(Kutztown, PA) – Well known for their Farming Systems Trial, the longest running comparison of organic and conventional grain production in North America, started in 1981, Rodale Institute has launched its produce companion. Known as the Vegetable Systems Trial (VST), the new research project, partially funded by the Pennsylvania Department of Agriculture, is a long-term side-by-side comparison of biologically-based organic and chemically-based conventional vegetable production systems. Throughout the month of May, a variety of crops have been planted for the first time in this trial.

The goal of this project is to develop economically viable vegetable production systems that improve soil, plant, human and planetary health through the application of regenerative organic management techniques. The VST was inspired by the ongoing debate of whether or not organic crops are more nutritious than conventional crops.
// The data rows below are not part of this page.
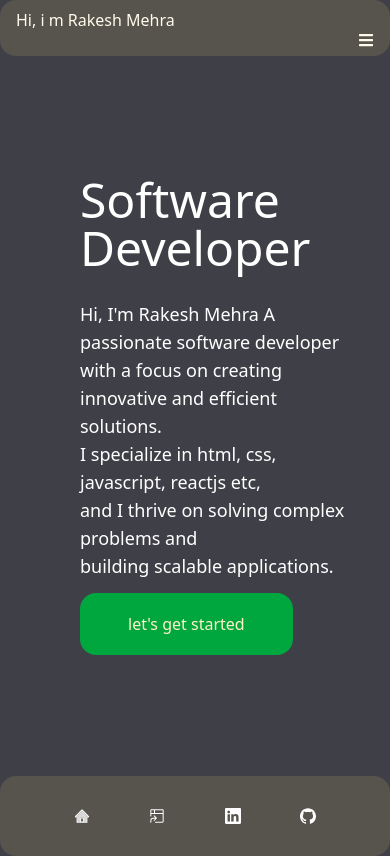
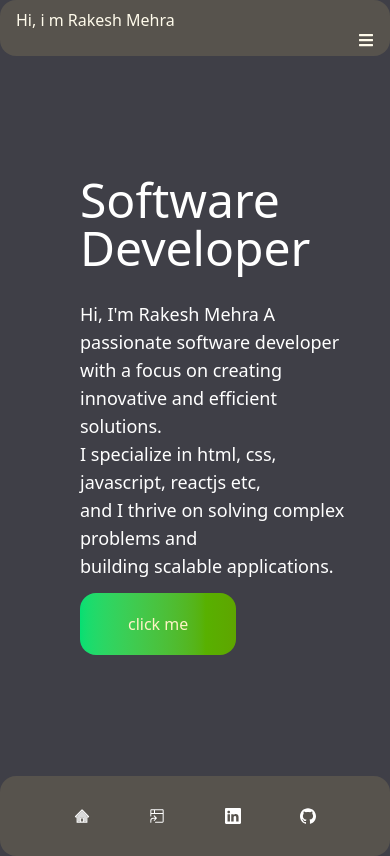
Before and after one commit to Rakeshmehra123/Tailwind-project, a React (Vite) app: page / in a window 390 px wide. Built offline with nearby package versions, Linux system fonts and the light colour scheme.

Commit message:
commit : update headet

```diff
--- a/package.json
+++ b/package.json
@@ -15,6 +15,7 @@
     "react": "^19.0.0",
     "react-dom": "^19.0.0",
     "react-icons": "^5.5.0",
+    "react-pro-sidebar": "^1.1.0",
     "react-router": "^7.2.0",
     "react-router-dom": "^7.2.0",
     "tailwindcss": "^4.0.8"
--- a/src/components/Header/Header.jsx
+++ b/src/components/Header/Header.jsx
@@ -3,12 +3,13 @@ import { BsLinkedin } from "react-icons/bs";
 import { SiGithub } from "react-icons/si";
 import { AiTwotoneHome } from "react-icons/ai";
 import { GoProjectSymlink } from "react-icons/go";
-import { NavLink } from "react-router";
+import { Link, NavLink } from "react-router";
 import { FaBars } from "react-icons/fa";
+
 const Header = () => {
   return (
     <div>
-      <nav className="bg-stone-600 py-2 rounded-2xl  text-amber-50 no-underline  ">
+      <nav className="bg-stone-600 py-2 rounded-2xl  text-amber-50   ">
         <h1 className=" md:font-semibold font-size-2xl sm:text-sm px-2 ml-2">
           Hi, i m Rakesh Mehra
         </h1>
@@ -16,14 +17,15 @@ const Header = () => {
         <div className="justify-end flex mr-4 md:hidden">
 
             <FaBars />
-        </div >
+
+        </div>
         <div className="  hidden sm:block ">
-        <ul className="flex justify-end px-5 gap-4 font-semibold  ">
+          <ul className="flex justify-end px-5 gap-4 font-semibold no-underline ">
             <li className="hover:bg-cyan-200 p-3 hover:text-black rounded-lg text-white">
               <NavLink
                 to="/"
                 className={() =>
-                `block py-2 pr-4 pl-3 duration-200 border-b border-gray-100 hover:bg-gray-50 lg:hover:bg-transparent lg:border-0 hover:text-orange-700 lg:p-0`
+                  `block py-2 pr-4 pl-3 duration-200  border-gray-100 hover:bg-gray-50 lg:hover:bg-transparent lg:border-0 hover:text-orange-700 lg:p-0`
                 }
               >
                 Home
@@ -33,7 +35,7 @@ const Header = () => {
               <NavLink
                 to="/Project"
                 className={() =>
-                `block py-2 pr-4 pl-3 duration-200 border-b border-gray-100 hover:bg-gray-50 lg:hover:bg-transparent lg:border-0 hover:text-orange-700 lg:p-0`
+                  `block py-2 pr-4 pl-3 duration-200  border-gray-100 hover:bg-gray-50 lg:hover:bg-transparent lg:border-0 hover:text-orange-700 lg:p-0`
                 }
               >
                 Project
@@ -43,7 +45,7 @@ const Header = () => {
             <li className="p-3 hover:bg-cyan-200 p-2 hover:text-black  rounded-lg text-white">
               <NavLink
                 className={() =>
-                `block py-2 pr-4 pl-3 duration-200 border-b border-gray-100 hover:bg-gray-50 lg:hover:bg-transparent lg:border-0 hover:text-orange-700 lg:p-0`
+                  `block py-2 pr-4 pl-3 duration-200  border-gray-100 hover:bg-gray-50 lg:hover:bg-transparent lg:border-0 hover:text-orange-700 lg:p-0`
                 }
                 to="https://www.linkedin.com/in/rakesh-mehra-356a6b222/"
                 target="_blank"
@@ -56,7 +58,7 @@ const Header = () => {
                 to="https://github.com/Rakeshmehra123"
                 target="_blank"
                 className={() =>
-                `block py-2 pr-4 pl-3 duration-200 border-b border-gray-100 hover:bg-gray-50 lg:hover:bg-transparent lg:border-0 hover:text-orange-700 lg:p-0`
+                  `block py-2 pr-4 pl-3 duration-200  border-gray-100 hover:bg-gray-50 lg:hover:bg-transparent lg:border-0 hover:text-orange-700 lg:p-0`
                 }
               >
                 Github
@@ -65,7 +67,6 @@ const Header = () => {
           </ul>
         </div>
       </nav>
-
     </div>
   );
 };
--- a/src/components/Home/Home.jsx
+++ b/src/components/Home/Home.jsx
@@ -28,9 +28,9 @@ const Body = () => {
       <div>
         <Link
           to="/Project"
-          className="px-12 mt-5 py-5  ml-20  rounded-2xl bg-green-600 text-amber-100 pointer"
+          className="px-12 mt-5 py-5  ml-20  rounded-2xl bg-gradient-to-r from-green-400 to-lime-600 text-amber-100 font-medium"
         >
-          let's get started
+          click me
         </Link>
       </div>
     </div>
--- a/src/main.jsx
+++ b/src/main.jsx
@@ -9,6 +9,7 @@ import {
 } from "react-router-dom";
 import Home from "./components/Home/Home.jsx";
 import Project from "./components/Project/Project.jsx";
+
 
 const router = createBrowserRouter([
   {
@@ -23,6 +24,7 @@ const router = createBrowserRouter([
         path: "Project",
         element: <Project />,
       },
+
     ],
   },
 ]);
```
Also changed, not shown: 1 other file (tests, documents, lock files or other folders). Lines whose indentation alone changed are shown as unchanged.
“Over the last 50 to 70 years, research has shown that the nutritional quality of crops has declined. We think that using regenerative organic methods that focus on soil health will improve the nutritional quality of the crops,” said Dr. Andrew Smith, Research Director for VST.

In this trial, the specific crops grown will be potato, butternut squash, lettuce, green beans and sweet corn.

In addition to comparing organic and conventional management, the treatments are further split between tilled, black plastic mulch plots and reduced tillage plots. Herbicides have been applied to conventional reduced tillage plots. In the organic reduced tillage plots, researchers wait for the rye and hairy vetch cover crop to reach the critical stage before rolling and crimping, which creates a weed barrier prior to planting.

Plastic mulch plots were tilled with a moldboard plow that inverts the soil to bury the sod and cover crop so they do not interfere with plastic mulch. For potatoes, reduced tillage plots were chisel plowed, a form of plowing that reduces compaction and allows cover crop residue to remain on the soil surface before plots are prepared for planting. In the organic system, green manure and natural fertilizers are used. The conventional system uses standard salt-based fertilizers, such as urea and potassium chloride. Additional fertilizer will also be applied through drip irrigation lines.

The VST, similarly designed like the Farming Systems Trial, will provide data comparing the nutritive quality of organically grown produce and investigate the human health benefits of eating an organic diet.

“As humans, our natural immunity is what keeps us from getting sick. The same thing is true with plants. When a plant’s natural immune system is boosted and growing healthily, it can defend itself against insects and disease,” Smith said.

The intention of this project is to monitor soil health, vegetable nutritional quality, environmental impact, agroecosystem resilience, and the economics of vegetable production over time while assessing how management practices directly or indirectly affect human health.

“We want to bring all groups together including organic and conventional growers, and understand what can be done to improve the health of the soil which we believe will impact the health of humans and the planet,” Smith said.

For more information and updates about the Rodale Institute VST project, visit


Rodale Institute is a 501(c)(3) nonprofit dedicated to pioneering organic farming through research and outreach. For seventy years, the Institute has been researching the best practices of organic agriculture and sharing findings with farmers and scientists throughout the world, advocating for policies that support farmers, and educating consumers about how going organic is the healthiest option for people and the planet.